There is something about Birmingham Royal Ballet in which they seem to bring a sense of magic to the stage, every production by the famous ballet company is grand, fine-tuned and nothing less than flawless.
Commemorating the 400th anniversary since Shakespeare’s death, Birmingham Royal Ballet take on the challenging but exquisite Romeo and Juliet, a heartbreaking tale exuding the intensity and intimacy of forbidden love. It is a stunning and encapsulating performance interjected with raw emotion and tragedy.
Prokofiev‘s score is intricately composed to heighten the potency of the emotion in the story. Conducted by Koen Kessels, the power and strength of the orchestra is outstanding as it sent chills down my spine during the thrashing street brawls. Whether it is in the dominance of the ballroom scenes or the passionate duets, Prokofiev captures every single spark of emotion and echoes that in his profound score.
I am always impressed by set designer Paul Andrews‘ ability to create such a visual masterpiece for Birmingham Royal Ballet, and Romeo and Juliet is no exception. Set in Renaissance Verona, the medieval set is timeless and it’s magnificence illustrates the grandeur of the Capulet’s home.
Sublimely choreographed by Kenneth MacMillan, every scene is entrancing as the dynamic choreography is oozing with passion. The large ballroom scenes are commanding, each movement is formidable and evidently has fervent emotion behind it. Macmillan has created a piece so adventurous yet utterly prepossessing. In particular at the market, in which many characters unfold to create a bustling scene packed full of action, my eyes weren’t constantly focused on the main action due to the strength of the characterisation in every individual on stage, intriguing me into each character’s story.
Joseph Caley graced the stage as Romeo and he provides a remarkable performance. Not only does he manage to evoke the sense of longing and potent admiration for Juliet, he is charismatic in his dancing as he portrays his confidence and cheeky impertinence giving the character more dimension. His movement itself is beguiling as the placement of every point and landing of every pirouette is impeccable.
Momoko Hirata played the innocent young Juliet who falls utterly in love with Romeo. Hirata is an extraordinary dancer that effortlessly glides across the stage, she is so fragile and every movement radiates beauty. Technically she a phenomenal dancer, but it is her ability to transform from vulnerable to vivacious that sets her apart from other dancers. Her expression is excellent as she presents an abundance of emotion.
The balcony scene is undeniably the highlight of the production, choreographed so simply yet brimming with infatuation it truly took my breath away. Every arabesque and coupes-jete emphasises the beauty of their absolute infatuation for one another.
Romeo and Juliet is a ballet bursting with sentiment but the finale is inevitably the most poignant.
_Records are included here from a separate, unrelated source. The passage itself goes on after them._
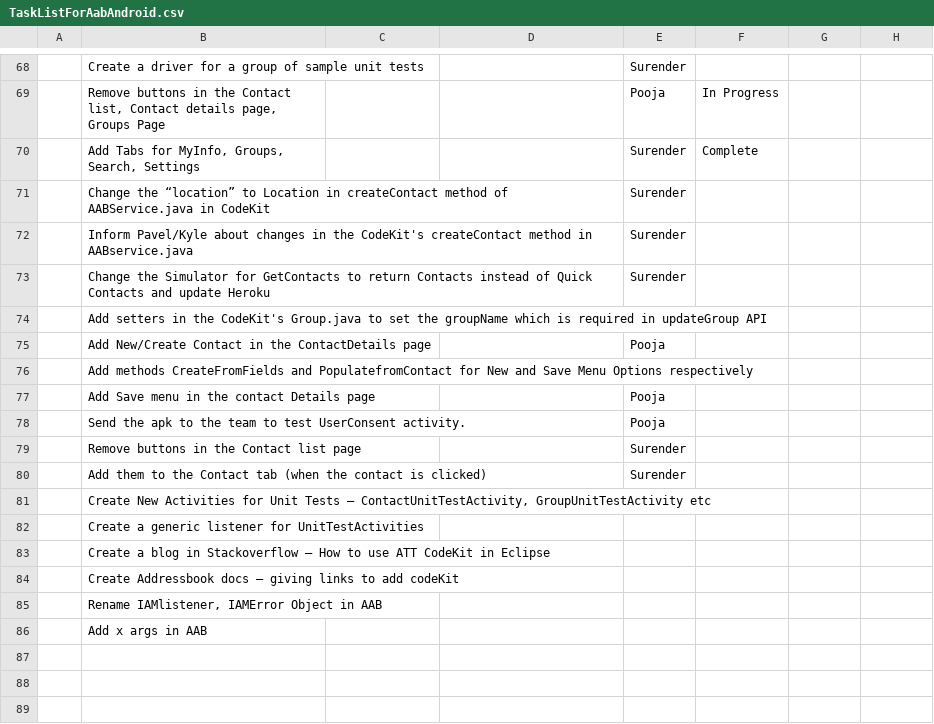
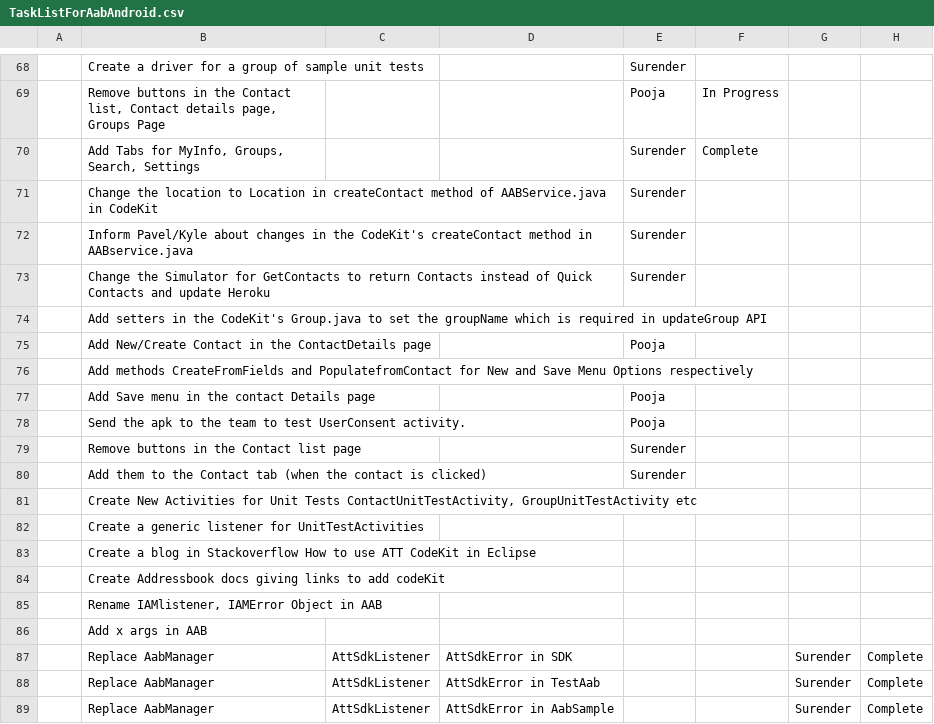
Before and after one commit to reidwooten99/att-sdk-android, a CSV file: TestAABApp/TaskListForAabAndroid.csv, drawn as a sheet; only a part is shown, gaps mark what is left out; the diff names each change by its address in the sheet, - before the commit and + after, or states it on an @@ line.

Commit message:
update task list

```diff
--- a/TestAABApp/TaskListForAabAndroid.csv
+++ b/TestAABApp/TaskListForAabAndroid.csv
-B71: Change the “location” to Location…
+B71: Change the location to Location…
-B81: …Unit Tests – ContactUnitTestActivity, GroupUnitTestActivity…
+B81: …Unit Tests ContactUnitTestActivity, GroupUnitTestActivity…
-B83: …in Stackoverflow – How to…
+B83: …in Stackoverflow How to…
-B84: …Addressbook docs – giving links…
+B84: …Addressbook docs giving links…
+row 87:  | Replace AabManager | AttSdkListener | AttSdkError in SDK |  |  | Surender | Complete
+row 88:  | Replace AabManager | AttSdkListener | AttSdkError in TestAab |  |  | Surender | Complete
+row 89:  | Replace AabManager | AttSdkListener | AttSdkError in AabSample |  |  | Surender | Complete
```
MacMillan has choreographed it flawlessly; I’ve seen other ballet companies dramatically drag out the final scene which loses the aching tenderness that is done masterfully in the Birmingham Royal Ballet production.
I’ve reviewed many superb ballet companies but none quite as polished, precise and exceptionally skilled as Birmingham Royal Ballet. Romeo and Juliet is faultless and every aspect of the production is done tremendously, it is a dramatic and heart-rendering ballet that is mesmerising from start to finish.
Romeo and Juliet is on at The Lowry until the 5th of March and tickets can be found here.